## Problem statement
Every record that follows should be written out word for word; the pictures stay out.

## Data for the task
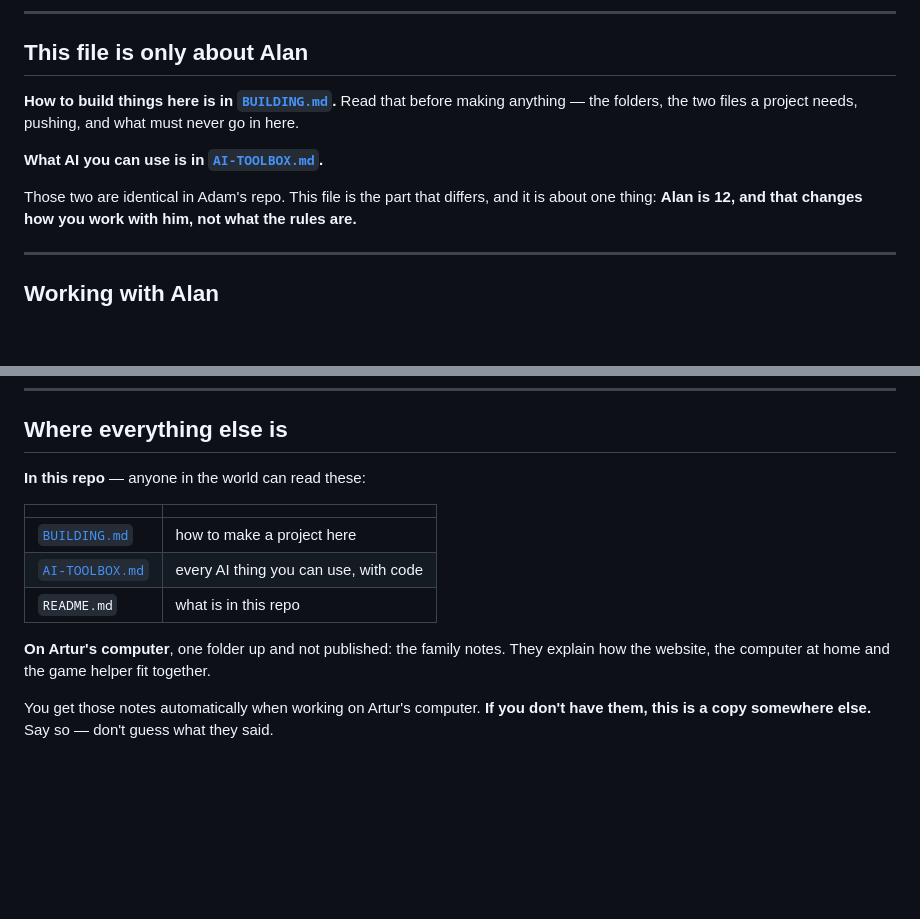
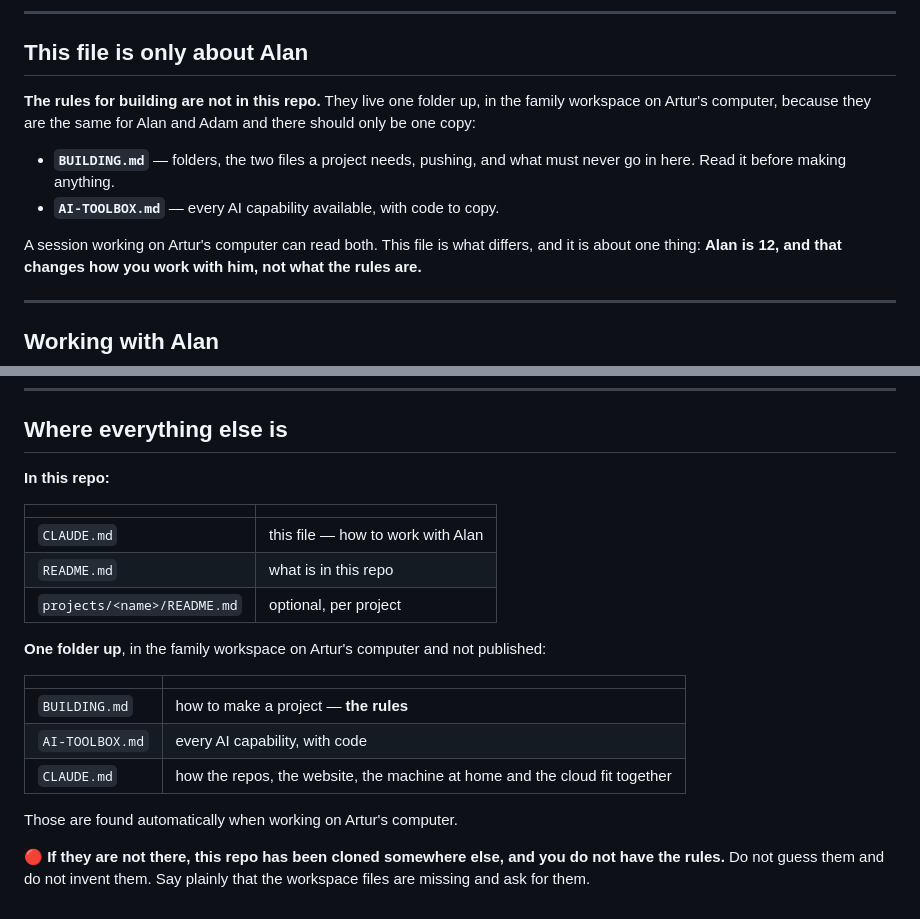
Before and after one commit to majest/claude-alan, a Markdown page: CLAUDE.md, 2 parts joined by grey strips. Rendered like a GitHub page; blank space fills up the shorter version.

```diff
--- a/CLAUDE.md
+++ b/CLAUDE.md
@@ -13,13 +13,15 @@ themselves are next door in `BUILDING.md`.
 
 ## This file is only about Alan
 
-**How to build things here is in [`BUILDING.md`](BUILDING.md).** Read that
-before making anything — the folders, the two files a project needs, pushing,
-and what must never go in here.
+**The rules for building are not in this repo.** They live one folder up, in
+the family workspace on Artur's computer, because they are the same for
+Alan and Adam and there should only be one copy:
 
-**What AI you can use is in [`AI-TOOLBOX.md`](AI-TOOLBOX.md).**
+- **`BUILDING.md`** — folders, the two files a project needs, pushing, and what
+  must never go in here. Read it before making anything.
+- **`AI-TOOLBOX.md`** — every AI capability available, with code to copy.
 
-Those two are identical in Adam's repo. This file is the part that differs, and
+A session working on Artur's computer can read both. This file is what differs, and
 it is about one thing: **Alan is 12, and that changes how you work with him,
 not what the rules are.**
 
@@ -71,18 +73,25 @@ If a line starts with **`Artur:`** it came from Artur, not Alan.
 
 ## Where everything else is
 
-**In this repo** — anyone in the world can read these:
+**In this repo:**
 
 | | |
 | --- | --- |
-| [`BUILDING.md`](BUILDING.md) | how to make a project here |
-| [`AI-TOOLBOX.md`](AI-TOOLBOX.md) | every AI thing you can use, with code |
+| `CLAUDE.md` | this file — how to work with Alan |
 | `README.md` | what is in this repo |
+| `projects/<name>/README.md` | optional, per project |
 
-**On Artur's computer**, one folder up and not published: the family notes.
-They explain how the website, the computer at home and the game helper fit
-together.
+**One folder up**, in the family workspace on Artur's computer and not
+published:
 
-You get those notes automatically when working on Artur's computer. **If you
-don't have them, this is a copy somewhere else.** Say so — don't guess what
-they said.
+| | |
+| --- | --- |
+| `BUILDING.md` | how to make a project — **the rules** |
+| `AI-TOOLBOX.md` | every AI capability, with code |
+| `CLAUDE.md` | how the repos, the website, the machine at home and the cloud fit together |
+
+Those are found automatically when working on Artur's computer.
+
+🔴 **If they are not there, this repo has been cloned somewhere else, and you do
+not have the rules.** Do not guess them and do not invent them. Say plainly
+that the workspace files are missing and ask for them.
```
Also changed, not shown: AI-TOOLBOX.md (deleted, +0 -357 lines), BUILDING.md (deleted, +0 -258 lines).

## Solution for this exercise
Before and after one commit to majest/claude-alan, a Markdown page: CLAUDE.md, 2 parts joined by grey strips. Rendered like a GitHub page; blank space fills up the shorter version.

```diff
--- a/CLAUDE.md
+++ b/CLAUDE.md
@@ -13,13 +13,15 @@ themselves are next door in `BUILDING.md`.
 
 ## This file is only about Alan
 
-**How to build things here is in [`BUILDING.md`](BUILDING.md).** Read that
-before making anything — the folders, the two files a project needs, pushing,
-and what must never go in here.
+**The rules for building are not in this repo.** They live one folder up, in
+the family workspace on Artur's computer, because they are the same for
+Alan and Adam and there should only be one copy:
 
-**What AI you can use is in [`AI-TOOLBOX.md`](AI-TOOLBOX.md).**
+- **`BUILDING.md`** — folders, the two files a project needs, pushing, and what
+  must never go in here. Read it before making anything.
+- **`AI-TOOLBOX.md`** — every AI capability available, with code to copy.
 
-Those two are identical in Adam's repo. This file is the part that differs, and
+A session working on Artur's computer can read both. This file is what differs, and
 it is about one thing: **Alan is 12, and that changes how you work with him,
 not what the rules are.**
 
@@ -71,18 +73,25 @@ If a line starts with **`Artur:`** it came from Artur, not Alan.
 
 ## Where everything else is
 
-**In this repo** — anyone in the world can read these:
+**In this repo:**
 
 | | |
 | --- | --- |
-| [`BUILDING.md`](BUILDING.md) | how to make a project here |
-| [`AI-TOOLBOX.md`](AI-TOOLBOX.md) | every AI thing you can use, with code |
+| `CLAUDE.md` | this file — how to work with Alan |
 | `README.md` | what is in this repo |
+| `projects/<name>/README.md` | optional, per project |
 
-**On Artur's computer**, one folder up and not published: the family notes.
-They explain how the website, the computer at home and the game helper fit
-together.
+**One folder up**, in the family workspace on Artur's computer and not
+published:
 
-You get those notes automatically when working on Artur's computer. **If you
-don't have them, this is a copy somewhere else.** Say so — don't guess what
-they said.
+| | |
+| --- | --- |
+| `BUILDING.md` | how to make a project — **the rules** |
+| `AI-TOOLBOX.md` | every AI capability, with code |
+| `CLAUDE.md` | how the repos, the website, the machine at home and the cloud fit together |
+
+Those are found automatically when working on Artur's computer.
+
+🔴 **If they are not there, this repo has been cloned somewhere else, and you do
+not have the rules.** Do not guess them and do not invent them. Say plainly
+that the workspace files are missing and ask for them.
```
Also changed, not shown: AI-TOOLBOX.md (deleted, +0 -357 lines), BUILDING.md (deleted, +0 -258 lines).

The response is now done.